**The problem**
Select all lines in the records that include "students".

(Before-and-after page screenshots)

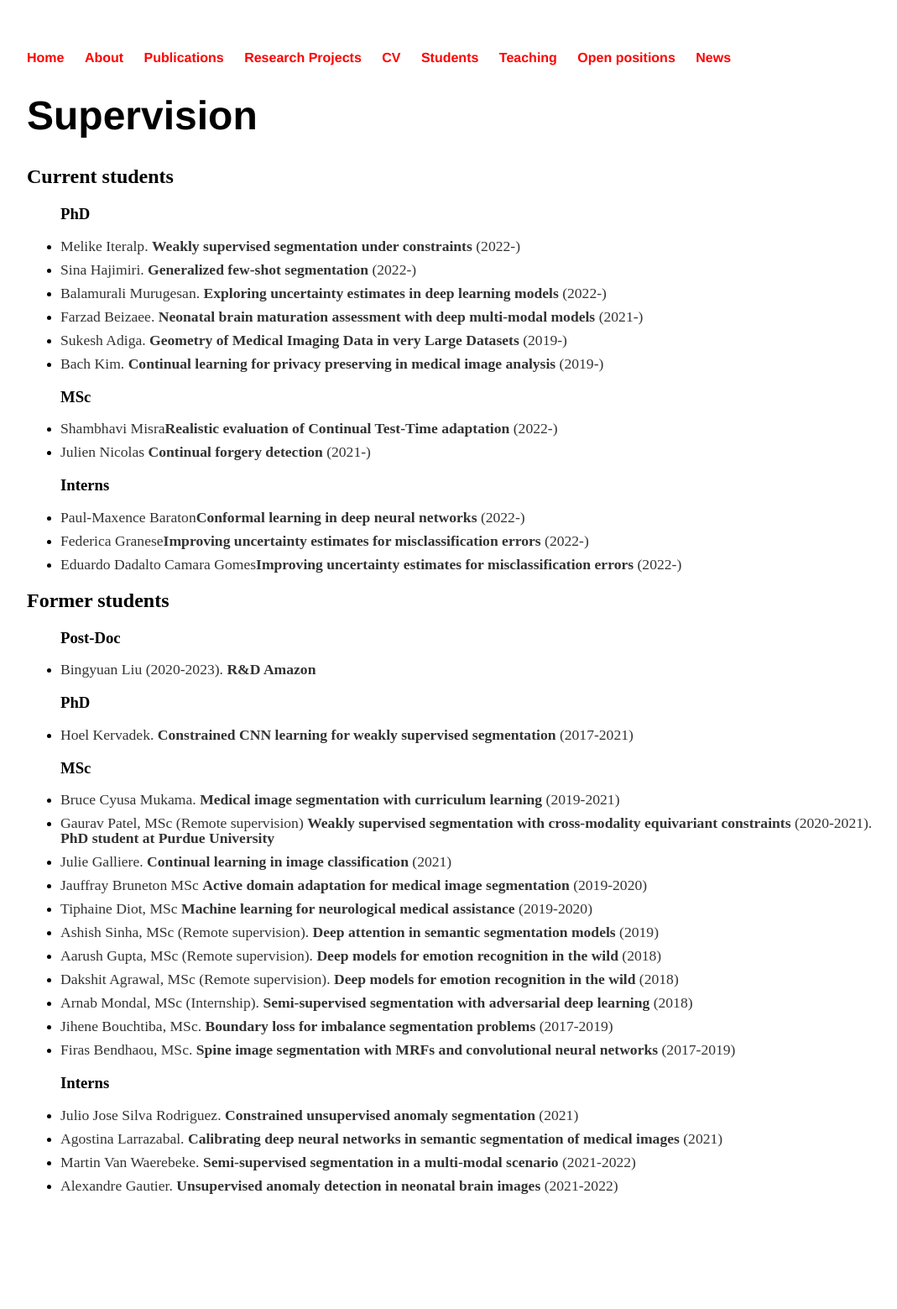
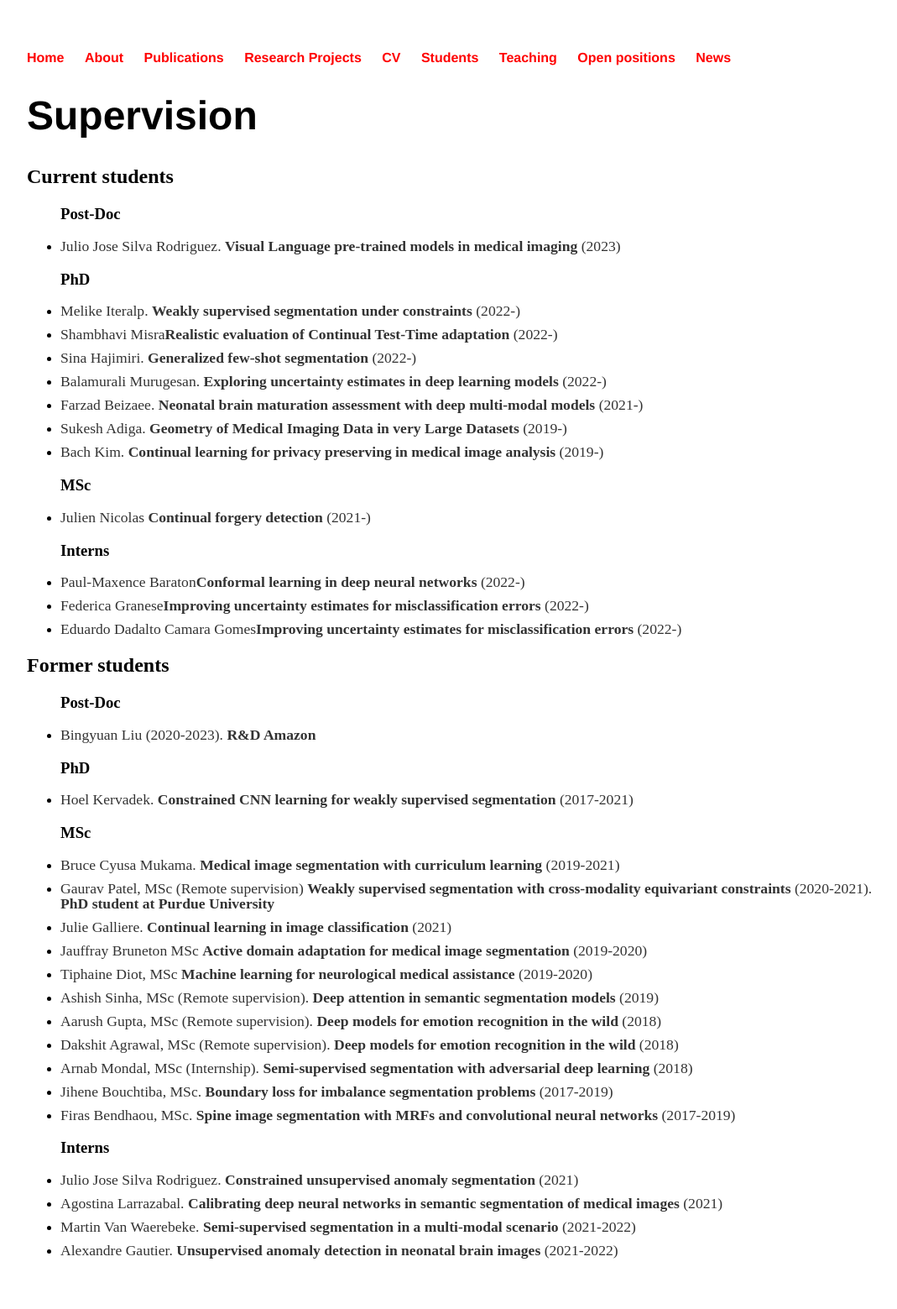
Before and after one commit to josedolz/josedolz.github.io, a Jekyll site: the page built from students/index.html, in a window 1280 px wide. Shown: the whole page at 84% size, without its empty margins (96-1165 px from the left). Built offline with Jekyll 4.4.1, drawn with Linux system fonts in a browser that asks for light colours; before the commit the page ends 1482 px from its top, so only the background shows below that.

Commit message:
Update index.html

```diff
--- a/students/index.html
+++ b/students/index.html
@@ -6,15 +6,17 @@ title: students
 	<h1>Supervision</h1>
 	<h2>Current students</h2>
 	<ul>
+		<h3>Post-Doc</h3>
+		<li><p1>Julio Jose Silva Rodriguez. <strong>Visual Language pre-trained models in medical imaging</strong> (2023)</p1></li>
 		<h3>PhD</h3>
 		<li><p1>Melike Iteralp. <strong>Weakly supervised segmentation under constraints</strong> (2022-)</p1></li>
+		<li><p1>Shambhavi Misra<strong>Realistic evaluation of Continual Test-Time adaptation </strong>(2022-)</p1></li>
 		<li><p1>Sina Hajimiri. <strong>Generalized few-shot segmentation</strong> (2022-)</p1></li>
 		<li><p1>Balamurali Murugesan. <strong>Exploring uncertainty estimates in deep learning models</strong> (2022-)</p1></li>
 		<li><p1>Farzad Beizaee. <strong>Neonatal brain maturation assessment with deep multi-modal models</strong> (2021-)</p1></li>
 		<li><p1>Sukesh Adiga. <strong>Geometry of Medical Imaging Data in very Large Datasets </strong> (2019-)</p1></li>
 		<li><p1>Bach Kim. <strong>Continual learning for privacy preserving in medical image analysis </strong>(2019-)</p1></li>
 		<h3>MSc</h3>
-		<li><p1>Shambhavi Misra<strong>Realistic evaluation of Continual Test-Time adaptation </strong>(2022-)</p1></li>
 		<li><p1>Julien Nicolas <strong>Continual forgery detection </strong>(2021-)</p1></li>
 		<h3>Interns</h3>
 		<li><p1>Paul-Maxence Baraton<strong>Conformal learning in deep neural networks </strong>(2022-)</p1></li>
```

* * *

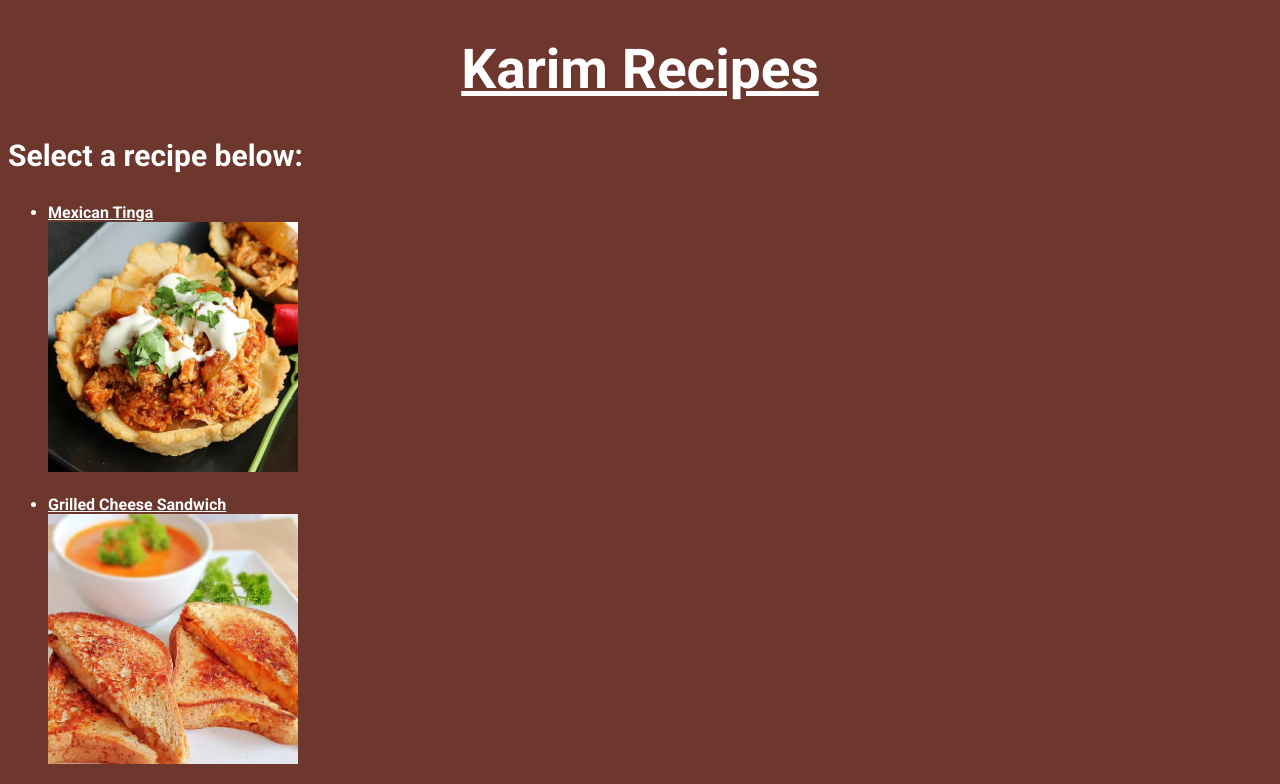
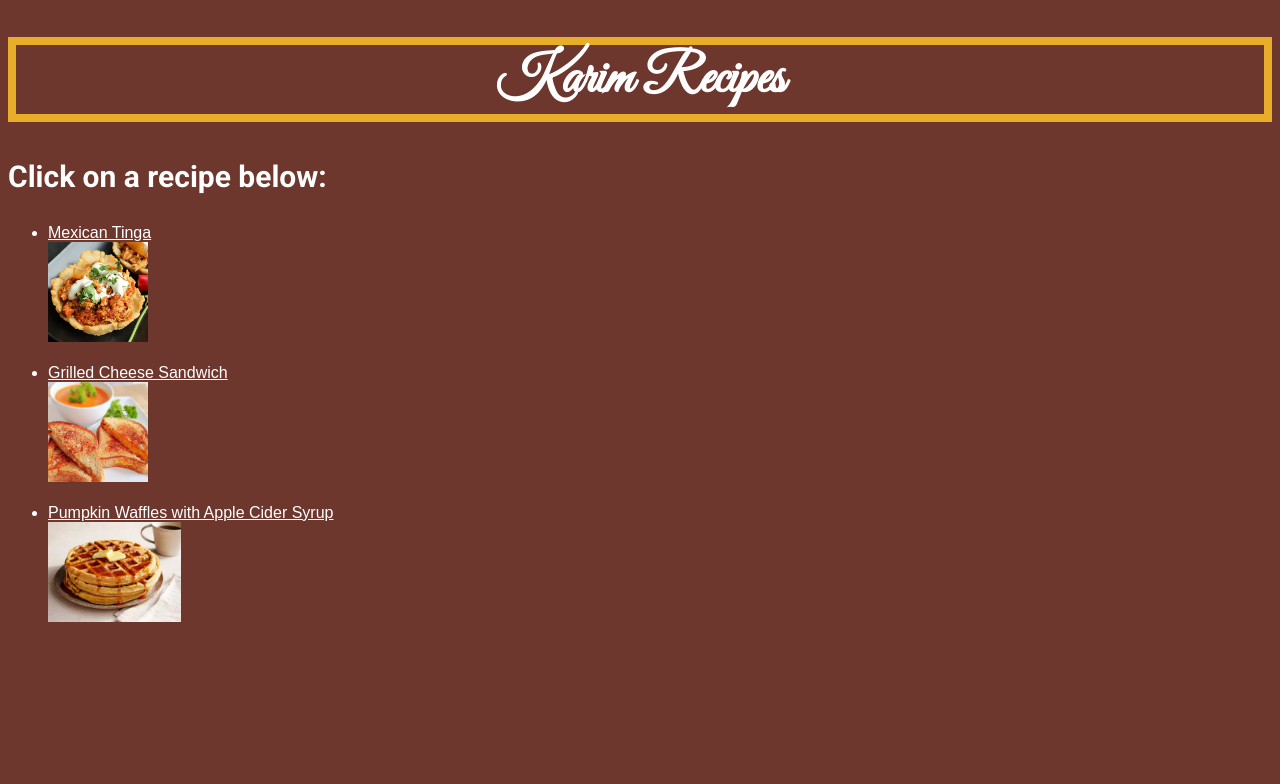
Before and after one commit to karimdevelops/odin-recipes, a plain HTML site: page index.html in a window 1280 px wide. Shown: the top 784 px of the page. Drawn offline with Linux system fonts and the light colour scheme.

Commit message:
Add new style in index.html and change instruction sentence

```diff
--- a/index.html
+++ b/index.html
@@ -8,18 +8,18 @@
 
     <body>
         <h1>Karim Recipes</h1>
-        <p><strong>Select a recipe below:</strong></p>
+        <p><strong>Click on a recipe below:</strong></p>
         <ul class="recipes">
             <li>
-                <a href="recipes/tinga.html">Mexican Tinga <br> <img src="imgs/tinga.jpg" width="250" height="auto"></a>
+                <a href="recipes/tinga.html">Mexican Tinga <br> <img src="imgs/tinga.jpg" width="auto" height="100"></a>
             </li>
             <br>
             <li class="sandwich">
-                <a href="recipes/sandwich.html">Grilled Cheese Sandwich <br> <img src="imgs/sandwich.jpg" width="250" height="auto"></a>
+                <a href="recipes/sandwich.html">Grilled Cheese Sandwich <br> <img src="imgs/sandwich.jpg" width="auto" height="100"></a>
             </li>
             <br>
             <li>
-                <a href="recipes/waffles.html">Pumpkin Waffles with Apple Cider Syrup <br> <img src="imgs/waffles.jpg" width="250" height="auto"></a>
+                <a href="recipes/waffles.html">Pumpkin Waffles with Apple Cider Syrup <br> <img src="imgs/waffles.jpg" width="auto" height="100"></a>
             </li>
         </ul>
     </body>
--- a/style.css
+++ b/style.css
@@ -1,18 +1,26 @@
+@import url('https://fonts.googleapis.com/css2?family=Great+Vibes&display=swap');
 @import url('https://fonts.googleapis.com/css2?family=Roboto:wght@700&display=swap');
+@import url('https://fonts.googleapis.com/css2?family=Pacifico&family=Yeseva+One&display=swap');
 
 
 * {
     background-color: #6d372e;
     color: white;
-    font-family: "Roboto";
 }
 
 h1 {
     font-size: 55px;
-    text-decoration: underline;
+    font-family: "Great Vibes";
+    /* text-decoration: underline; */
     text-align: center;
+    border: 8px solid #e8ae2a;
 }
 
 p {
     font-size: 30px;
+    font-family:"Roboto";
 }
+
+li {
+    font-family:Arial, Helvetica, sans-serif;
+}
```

**Solved exercise**
Before and after one commit to josedolz/josedolz.github.io, a Jekyll site: the page built from students/index.html, in a window 1280 px wide. Shown: the whole page at 84% size, without its empty margins (96-1165 px from the left). Built offline with Jekyll 4.4.1, drawn with Linux system fonts in a browser that asks for light colours; before the commit the page ends 1482 px from its top, so only the background shows below that.
--- a/students/index.html
+++ b/students/index.html
@@ -6,15 +6,17 @@ title: students
 	<h2>Current students</h2>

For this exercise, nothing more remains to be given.